Memory is what guides our everyday actions: it forms our history, shapes our present, and projects us toward a new future. In the aftermath of trauma, memory serves as an important political tool used to rebuild society. Both individual and communal narratives emerge through the retelling of history and contrasting versions of the same occurrences battle one another to be heard.

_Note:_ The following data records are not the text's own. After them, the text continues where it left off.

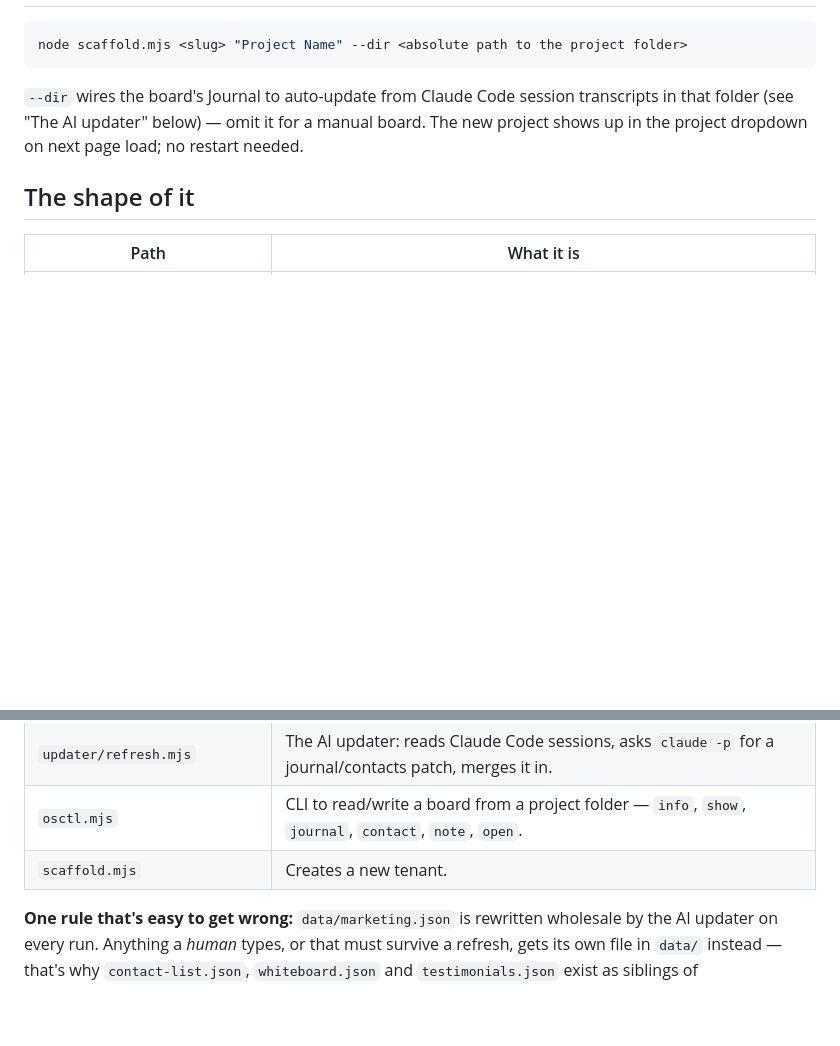
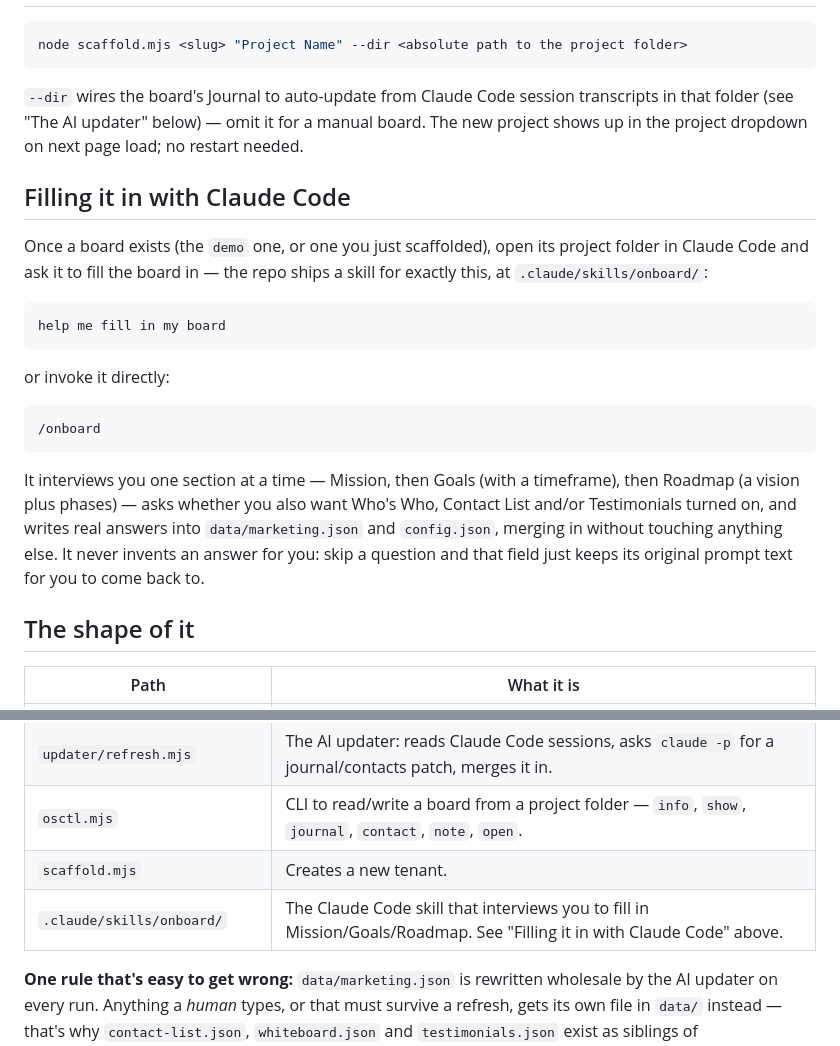
Before and after one commit to paulpreibisch/project-os-template, a Markdown page: README.md, 2 parts joined by grey strips. Rendered like a GitHub page; blank space fills up the shorter version.

Commit message:
README: document the onboard skill
Add a "Filling it in with Claude Code" section covering how to run the
onboard skill, plus a row in the shape-of-it table pointing at it.

Co-Authored-By: Claude Sonnet 5 <noreply@anthropic.com>

````diff
--- a/README.md
+++ b/README.md
@@ -53,6 +53,29 @@ transcripts in that folder (see "The AI updater" below) — omit it for a
 manual board. The new project shows up in the project dropdown on next page
 load; no restart needed.
 
+## Filling it in with Claude Code
+
+Once a board exists (the `demo` one, or one you just scaffolded), open its
+project folder in Claude Code and ask it to fill the board in — the repo
+ships a skill for exactly this, at `.claude/skills/onboard/`:
+
+```
+help me fill in my board
+```
+
+or invoke it directly:
+
+```
+/onboard
+```
+
+It interviews you one section at a time — Mission, then Goals (with a
+timeframe), then Roadmap (a vision plus phases) — asks whether you also want
+Who's Who, Contact List and/or Testimonials turned on, and writes real
+answers into `data/marketing.json` and `config.json`, merging in without
+touching anything else. It never invents an answer for you: skip a question
+and that field just keeps its original prompt text for you to come back to.
+
 ## The shape of it
 
 | Path | What it is |
@@ -65,6 +88,7 @@ load; no restart needed.
 | `updater/refresh.mjs` | The AI updater: reads Claude Code sessions, asks `claude -p` for a journal/contacts patch, merges it in. |
 | `osctl.mjs` | CLI to read/write a board from a project folder — `info`, `show`, `journal`, `contact`, `note`, `open`. |
 | `scaffold.mjs` | Creates a new tenant. |
+| `.claude/skills/onboard/` | The Claude Code skill that interviews you to fill in Mission/Goals/Roadmap. See "Filling it in with Claude Code" above. |
 
 **One rule that's easy to get wrong:** `data/marketing.json` is rewritten
 wholesale by the AI updater on every run. Anything a *human* types, or that
````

For anybody who lived in Venezuela in the periods before and after Hugo Chávez’s death on 5 March 2013, these were strange and intense times. After a protracted battle with cancer and a final address to the nation televised on 16 December 2013, the man whose image and voice had been a constant feature in the nation’s imaginary and daily life —among opponents and supporters alike— was gone.